(STUDY MATERIAL)

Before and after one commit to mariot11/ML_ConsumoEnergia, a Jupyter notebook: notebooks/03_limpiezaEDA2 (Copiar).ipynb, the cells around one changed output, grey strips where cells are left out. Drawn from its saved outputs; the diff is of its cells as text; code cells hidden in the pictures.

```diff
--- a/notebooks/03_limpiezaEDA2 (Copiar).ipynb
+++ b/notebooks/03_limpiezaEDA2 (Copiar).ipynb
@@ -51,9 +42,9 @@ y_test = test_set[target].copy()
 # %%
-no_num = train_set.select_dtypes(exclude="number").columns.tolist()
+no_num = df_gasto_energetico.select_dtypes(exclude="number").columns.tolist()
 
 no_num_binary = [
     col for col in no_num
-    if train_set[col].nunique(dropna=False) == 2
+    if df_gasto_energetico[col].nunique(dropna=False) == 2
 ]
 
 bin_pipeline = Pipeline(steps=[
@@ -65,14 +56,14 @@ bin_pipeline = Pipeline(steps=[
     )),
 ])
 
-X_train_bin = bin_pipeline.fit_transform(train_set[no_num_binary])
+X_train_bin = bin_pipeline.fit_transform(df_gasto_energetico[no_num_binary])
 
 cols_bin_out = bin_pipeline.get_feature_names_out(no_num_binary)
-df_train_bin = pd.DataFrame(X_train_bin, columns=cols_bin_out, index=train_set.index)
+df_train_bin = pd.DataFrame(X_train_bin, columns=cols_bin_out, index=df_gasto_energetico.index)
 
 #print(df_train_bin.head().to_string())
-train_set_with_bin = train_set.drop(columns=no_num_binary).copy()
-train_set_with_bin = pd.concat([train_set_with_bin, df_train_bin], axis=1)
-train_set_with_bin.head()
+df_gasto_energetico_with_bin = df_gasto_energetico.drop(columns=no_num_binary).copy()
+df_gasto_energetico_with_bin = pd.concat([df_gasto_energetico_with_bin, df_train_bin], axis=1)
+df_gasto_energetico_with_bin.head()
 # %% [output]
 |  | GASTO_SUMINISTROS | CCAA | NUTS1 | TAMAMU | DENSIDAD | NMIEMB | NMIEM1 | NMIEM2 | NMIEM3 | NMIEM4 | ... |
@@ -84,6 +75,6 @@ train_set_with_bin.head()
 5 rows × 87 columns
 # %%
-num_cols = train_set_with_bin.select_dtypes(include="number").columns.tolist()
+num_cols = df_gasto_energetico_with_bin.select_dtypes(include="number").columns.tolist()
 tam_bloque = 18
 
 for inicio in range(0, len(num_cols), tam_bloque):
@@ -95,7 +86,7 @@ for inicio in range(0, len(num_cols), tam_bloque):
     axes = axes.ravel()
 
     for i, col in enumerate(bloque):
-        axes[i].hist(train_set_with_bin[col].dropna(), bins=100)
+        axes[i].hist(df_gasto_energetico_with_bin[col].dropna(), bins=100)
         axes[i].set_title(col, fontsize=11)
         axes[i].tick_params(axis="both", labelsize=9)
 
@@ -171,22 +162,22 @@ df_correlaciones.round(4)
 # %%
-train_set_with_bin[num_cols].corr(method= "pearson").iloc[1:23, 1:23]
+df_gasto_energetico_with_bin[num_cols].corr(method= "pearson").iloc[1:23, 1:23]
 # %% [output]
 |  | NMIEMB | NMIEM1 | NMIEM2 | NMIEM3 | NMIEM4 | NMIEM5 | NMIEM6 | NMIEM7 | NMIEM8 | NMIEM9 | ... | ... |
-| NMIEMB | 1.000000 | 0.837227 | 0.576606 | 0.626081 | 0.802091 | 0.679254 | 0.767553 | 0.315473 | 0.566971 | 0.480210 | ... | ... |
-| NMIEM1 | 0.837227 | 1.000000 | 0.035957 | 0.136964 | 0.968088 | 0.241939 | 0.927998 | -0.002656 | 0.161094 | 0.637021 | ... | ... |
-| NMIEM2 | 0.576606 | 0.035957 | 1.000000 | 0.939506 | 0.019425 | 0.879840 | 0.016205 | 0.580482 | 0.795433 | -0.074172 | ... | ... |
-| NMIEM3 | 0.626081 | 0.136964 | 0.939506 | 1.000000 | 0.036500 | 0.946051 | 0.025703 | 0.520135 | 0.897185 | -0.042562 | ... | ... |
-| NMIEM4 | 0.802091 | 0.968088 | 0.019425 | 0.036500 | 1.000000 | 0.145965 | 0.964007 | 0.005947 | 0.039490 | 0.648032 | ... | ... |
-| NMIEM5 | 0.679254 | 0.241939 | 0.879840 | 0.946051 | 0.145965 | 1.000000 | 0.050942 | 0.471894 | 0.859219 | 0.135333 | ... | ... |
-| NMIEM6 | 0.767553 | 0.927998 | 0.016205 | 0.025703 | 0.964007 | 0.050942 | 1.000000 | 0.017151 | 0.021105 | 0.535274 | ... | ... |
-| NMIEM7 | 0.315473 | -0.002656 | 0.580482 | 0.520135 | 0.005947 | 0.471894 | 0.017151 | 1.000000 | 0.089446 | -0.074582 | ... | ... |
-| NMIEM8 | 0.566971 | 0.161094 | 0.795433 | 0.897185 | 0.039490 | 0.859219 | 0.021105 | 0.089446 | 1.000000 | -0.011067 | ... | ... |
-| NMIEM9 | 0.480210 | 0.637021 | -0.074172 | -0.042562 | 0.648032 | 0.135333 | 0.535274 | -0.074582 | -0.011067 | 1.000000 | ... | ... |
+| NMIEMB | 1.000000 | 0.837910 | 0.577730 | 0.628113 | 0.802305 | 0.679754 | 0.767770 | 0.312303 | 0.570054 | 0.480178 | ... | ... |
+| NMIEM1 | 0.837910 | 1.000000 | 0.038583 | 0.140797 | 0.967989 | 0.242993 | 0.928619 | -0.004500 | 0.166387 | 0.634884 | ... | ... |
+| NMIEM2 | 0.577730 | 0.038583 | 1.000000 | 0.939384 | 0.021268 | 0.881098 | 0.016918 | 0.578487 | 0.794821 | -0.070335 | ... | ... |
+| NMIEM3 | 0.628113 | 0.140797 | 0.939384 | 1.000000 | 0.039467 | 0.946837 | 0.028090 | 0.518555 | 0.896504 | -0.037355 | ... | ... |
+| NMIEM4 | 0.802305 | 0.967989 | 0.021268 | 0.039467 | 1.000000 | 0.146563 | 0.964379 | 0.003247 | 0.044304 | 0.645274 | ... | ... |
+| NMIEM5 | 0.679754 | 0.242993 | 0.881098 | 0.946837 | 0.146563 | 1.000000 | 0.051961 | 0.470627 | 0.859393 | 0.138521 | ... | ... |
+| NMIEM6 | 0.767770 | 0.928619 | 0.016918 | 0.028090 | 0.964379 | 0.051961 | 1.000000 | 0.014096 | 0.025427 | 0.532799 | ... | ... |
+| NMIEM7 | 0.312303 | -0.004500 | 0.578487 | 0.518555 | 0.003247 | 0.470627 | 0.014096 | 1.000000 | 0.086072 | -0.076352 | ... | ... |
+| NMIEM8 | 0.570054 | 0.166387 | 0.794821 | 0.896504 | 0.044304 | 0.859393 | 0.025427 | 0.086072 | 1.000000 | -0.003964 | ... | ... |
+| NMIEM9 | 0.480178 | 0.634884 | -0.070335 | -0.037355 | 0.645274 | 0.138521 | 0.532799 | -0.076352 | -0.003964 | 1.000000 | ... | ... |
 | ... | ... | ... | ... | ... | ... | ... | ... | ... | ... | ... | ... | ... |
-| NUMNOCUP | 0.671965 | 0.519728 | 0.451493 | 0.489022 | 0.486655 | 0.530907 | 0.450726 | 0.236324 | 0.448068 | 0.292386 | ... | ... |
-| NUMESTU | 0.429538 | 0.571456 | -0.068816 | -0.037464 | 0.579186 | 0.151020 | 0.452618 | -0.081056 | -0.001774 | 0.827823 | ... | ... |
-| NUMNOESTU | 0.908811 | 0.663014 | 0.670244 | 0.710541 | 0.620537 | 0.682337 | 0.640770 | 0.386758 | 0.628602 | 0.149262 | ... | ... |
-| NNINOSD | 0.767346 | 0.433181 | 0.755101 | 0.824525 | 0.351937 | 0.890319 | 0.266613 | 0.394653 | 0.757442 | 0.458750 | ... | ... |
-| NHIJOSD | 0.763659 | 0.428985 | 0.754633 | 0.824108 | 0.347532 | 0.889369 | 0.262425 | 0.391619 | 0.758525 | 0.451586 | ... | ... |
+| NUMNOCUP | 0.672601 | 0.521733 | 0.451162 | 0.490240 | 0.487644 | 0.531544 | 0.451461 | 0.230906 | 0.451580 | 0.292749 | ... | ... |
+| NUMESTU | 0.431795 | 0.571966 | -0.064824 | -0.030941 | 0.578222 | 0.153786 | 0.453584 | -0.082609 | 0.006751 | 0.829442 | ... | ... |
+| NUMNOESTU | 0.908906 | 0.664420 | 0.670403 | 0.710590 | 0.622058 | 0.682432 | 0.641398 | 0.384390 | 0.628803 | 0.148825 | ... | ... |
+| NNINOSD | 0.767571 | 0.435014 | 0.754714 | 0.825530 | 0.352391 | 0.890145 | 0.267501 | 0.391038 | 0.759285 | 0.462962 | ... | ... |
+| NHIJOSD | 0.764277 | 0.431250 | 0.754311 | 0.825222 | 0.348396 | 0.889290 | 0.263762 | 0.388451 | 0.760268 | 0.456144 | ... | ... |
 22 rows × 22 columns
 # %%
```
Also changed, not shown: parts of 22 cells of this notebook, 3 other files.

(End STUDY MATERIAL)

### REQUIREMENT
What is needed is every line from the data above that includes the string "notebooks", copied out.

### SOLUTION FOR THIS EXERCISE
Before and after one commit to mariot11/ML_ConsumoEnergia, a Jupyter notebook: notebooks/03_limpiezaEDA2 (Copiar).ipynb, the cells around one changed output, grey strips where cells are left out. Drawn from its saved outputs; the diff is of its cells as text; code cells hidden in the pictures.
--- a/notebooks/03_limpiezaEDA2 (Copiar).ipynb
+++ b/notebooks/03_limpiezaEDA2 (Copiar).ipynb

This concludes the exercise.